Outlooks about expected economic conditions were also positive. Expectations of personal finances a year from now increased slightly one-tenth of a point from 79.7 to 79.8; however, men, people younger than 60, and people with an annual income above $50,000 reported more pessimistic views. Expectations about U.S. economic conditions over the next year increased 2.5 points from 60.2 to 62.7. Notably, this view was shared by all Floridians across sociodemographic groups but were stronger among people with an annual income under $50,000. Finally, views of U.S. economic conditions over the next five years increased nine-tenths of a point from 72.8 to 73.7, though people younger than 60 and those with an annual income above $50,000 reported slightly less-favorable views.
“Consumer confidence dropped following Hurricane Ian, which struck Southwest Florida in late September and caused significant damage. Six weeks later, Hurricane Nicole made landfall on Florida’s east coast, but its economic impacts were much less severe. Its effects on consumer confidence were not noticeable in this month’s reading,” said Hector H. Sandoval, director of the Economic Analysis Program at UF’s Bureau of Economic and Business Research.
In other economic news, despite October’s uptick in Florida’s unemployment rate from 2.5% to 2.7% due to Hurricane Ian’s economic impacts, the labor market in Florida remains strong. The labor force participation rate in the state reached 59.6, which is equal to the recent peak observed prior to the pandemic. Moreover, while weekly claims of jobless benefits increased due to Hurricane Ian, they have now declined to the low levels seen prior to the storm.

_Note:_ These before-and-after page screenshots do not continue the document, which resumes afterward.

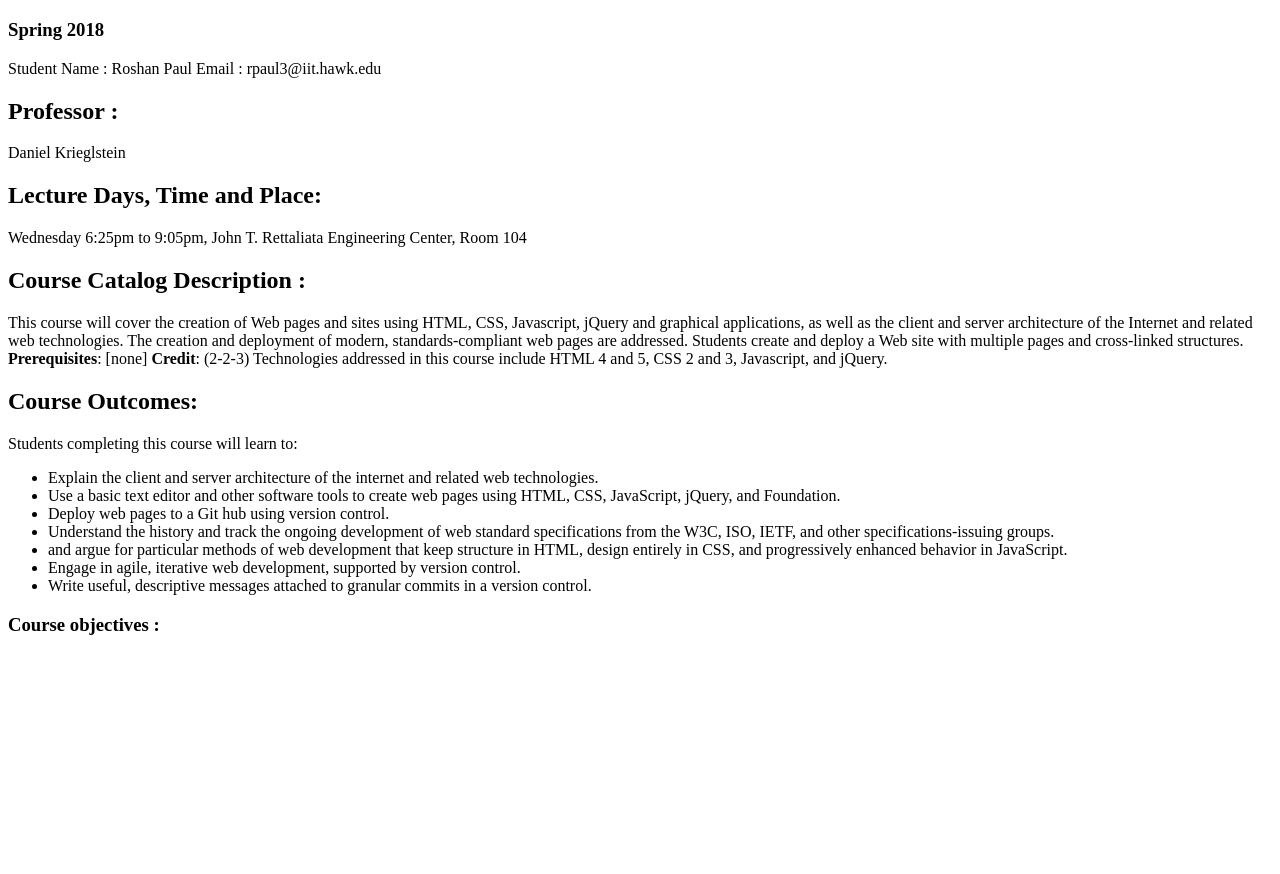
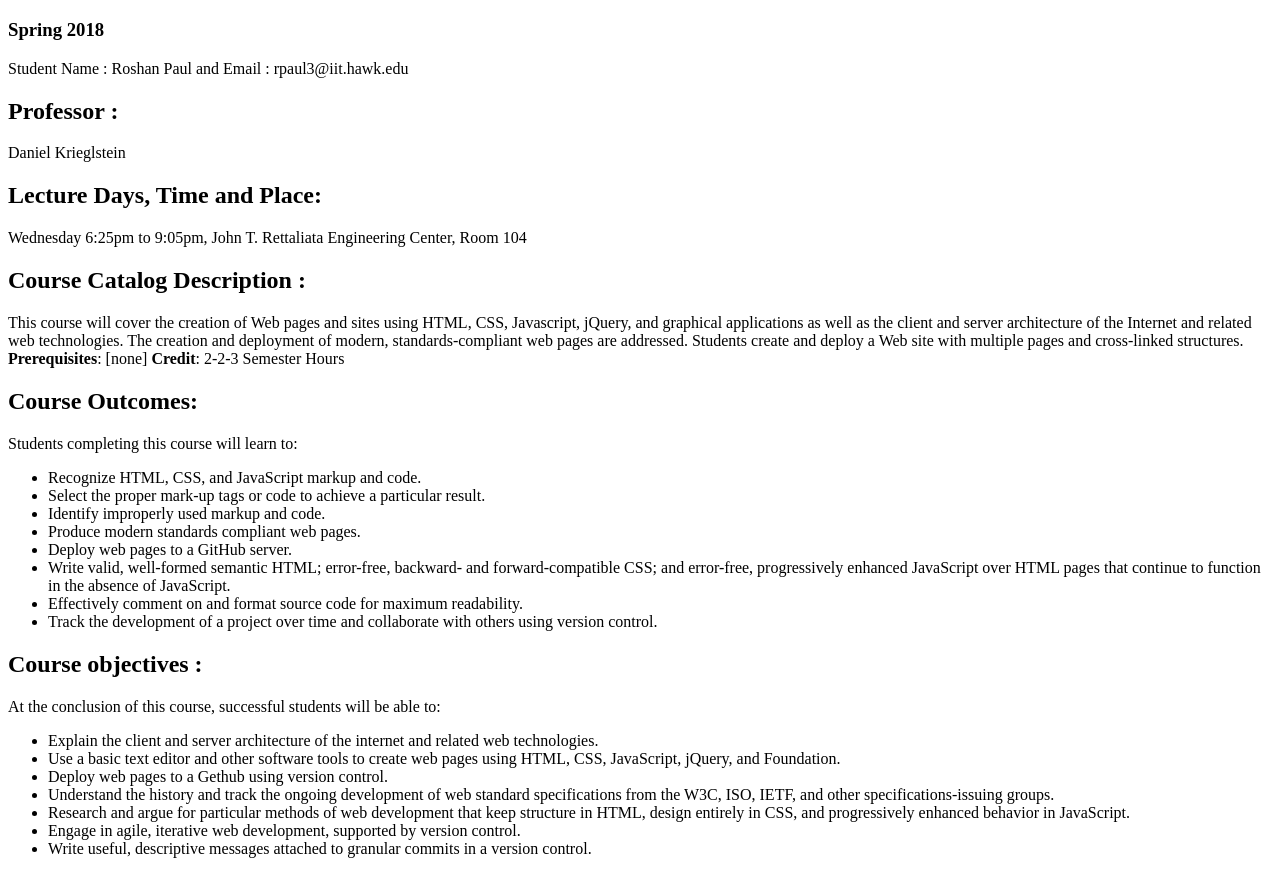
Before and after one commit to roshanpaul1/Lab2, a plain HTML site: page index.html in a window 1280 px wide. Shown: the part 61-935 px from the top of the page. Before the commit the page ends 800 px from the top, so only its background shows below. Drawn offline with Linux system fonts and the light colour scheme.

Commit message:
fixing and adding more lines of code

```diff
--- a/index.html
+++ b/index.html
@@ -7,26 +7,35 @@
   <body>
 	<h1> ITMD -361 Internet Technologies and Web Design</h1>
 	<h3> Spring 2018</h3>
-	<p> Student Name : Roshan Paul Email : rpaul3@iit.hawk.edu</p>
+	<p> Student Name : Roshan Paul and Email : rpaul3@iit.hawk.edu</p>
 	<h2> Professor : </h2>
 	<p> Daniel Krieglstein </p>
 	<h2> Lecture Days, Time and Place:</h2>
 	<p> Wednesday 6:25pm to 9:05pm, John T. Rettaliata Engineering Center, Room 104</p>
 	<h2> Course Catalog Description : </h2>
-	<p> This course will cover the creation of Web pages and sites using HTML, CSS, Javascript, jQuery and graphical applications, as well as the client and server architecture of the Internet and related web technologies. The creation and deployment of modern, standards-compliant web pages are addressed. Students create and deploy a Web site with multiple pages and cross-linked structures. <strong>Prerequisites</strong>: [none] <strong>Credit</strong>: (2-2-3) Technologies addressed in this course include HTML 4 and 5, CSS 2 and 3, Javascript, and jQuery.</p>
+	<p> This course will cover the creation of Web pages and sites using HTML, CSS, Javascript, jQuery, and graphical applications as well as the client and server architecture of the Internet and related web technologies. The creation and deployment of modern, standards-compliant web pages are addressed. Students create and deploy a Web site with multiple pages and cross-linked structures. <strong>Prerequisites</strong>: [none] <strong>Credit</strong>: 2-2-3 Semester Hours</p>
 	<h2> Course Outcomes:</h2>
 	<p> Students completing this course will learn to:</p>
 	<ul>
+		<li> Recognize HTML, CSS, and JavaScript markup and code.</li>
+		<li> Select the proper mark-up tags or code to achieve a particular result.</li>
+		<li> Identify improperly used markup and code.</li>
+		<li> Produce modern standards compliant web pages.</li>
+		<li> Deploy web pages to a GitHub server.</li>
+		<li> Write valid, well-formed semantic HTML; error-free, backward- and forward-compatible CSS; and error-free, progressively enhanced JavaScript over HTML pages that continue to function in the absence of JavaScript.</li>
+		<li> Effectively comment on and format source code for maximum readability.</li>
+		<li> Track the development of a project over time and collaborate with others using version control.</li>
+	</ul>
+	<h2> Course objectives : </h2>
+	<p>At the conclusion of this course, successful students will be able to:</p>
+    <ul>
 		<li> Explain the client and server architecture of the internet and related web technologies.</li>
 		<li> Use a basic text editor and other software tools to create web pages using HTML, CSS, JavaScript, jQuery, and Foundation.</li>
-		<li> Deploy web pages to a Git hub using version control.</li>
+		<li> Deploy web pages to a Gethub using version control.</li>
 		<li> Understand the history and track the ongoing development of web standard specifications from the W3C, ISO, IETF, and other specifications-issuing groups.</li>
-		<li> and argue for particular methods of web development that keep structure in HTML, design entirely in CSS, and progressively enhanced behavior in JavaScript.</li>
+		<li> Research and argue for particular methods of web development that keep structure in HTML, design entirely in CSS, and progressively enhanced behavior in JavaScript.</li>
 		<li> Engage in agile, iterative web development, supported by version control.</li>
 		<li> Write useful, descriptive messages attached to granular commits in a version control.</li>
-	</ul>
-	<h3> Course objectives : </h3>
-
-
+    </ul>
   </body>
 </html>
```
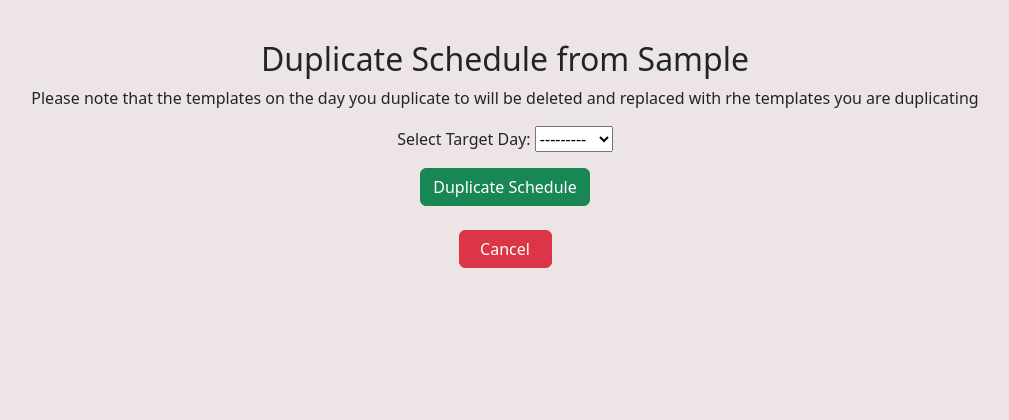
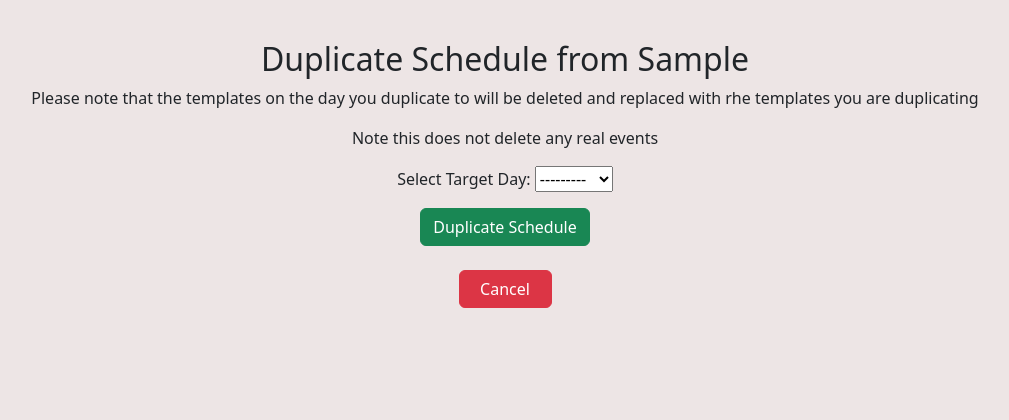
Before and after one commit to judewoolls/ClassifyBooking, a Django app: page /booking/template/duplicate_schedule/1/ in a window 1280 px wide. Shown: the part 56-476 px from the top of the page, without its empty margins (135-1144 px from the left). Run offline with Django 4.2, Linux system fonts and the light colour scheme; a user stored in the database is signed in; tables that the repository leaves empty hold one stand-in row (values such as "Sample post").

Commit message:
add notice to users that duplicating a days template does not delete real events

```diff
--- a/booking/templates/booking/duplicate_template_schedule.html
+++ b/booking/templates/booking/duplicate_template_schedule.html
@@ -2,6 +2,7 @@
 {% block content %}
   <h2>Duplicate Schedule from {{ source_day }}</h2>
   <p>Please note that the templates on the day you duplicate to will be deleted and replaced with rhe templates you are duplicating</p>
+  <p>Note this does not delete any real events</p>
 
   <form method="post" class="mb-4">
     {% csrf_token %}
```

“A strong labor market should contribute to improved economic prospects and increased consumer confidence and spending. However, Floridians’ budgets continue to be burdened by the persistently high inflation, which has depressed their economic prospects and kept consumer confidence at historically low levels,” Sandoval said.
“Inflation has been elevated for more than a year and a half, affecting spending patterns among Floridians and influencing their economic expectations. It comes as no surprise that consumer confidence has remained low over the same period,” Sandoval added.
“Even though inflation may have peaked in June, it is unlikely that it will decelerate rapidly anytime soon. Therefore, it is also unlikely that consumer confidence will improve in the near future,” Sandoval said.
Conducted October 1 through November 24, the UF study reflects the responses of 417 individuals who were reached on cellphones and 302 individuals reached through an online panel, a total of 719 individuals, representing a demographic cross section of Florida. The index used by UF researchers is benchmarked to 1966, which means a value of 100 represents the same level of confidence for that year. The lowest index possible is a 2, the highest is 150.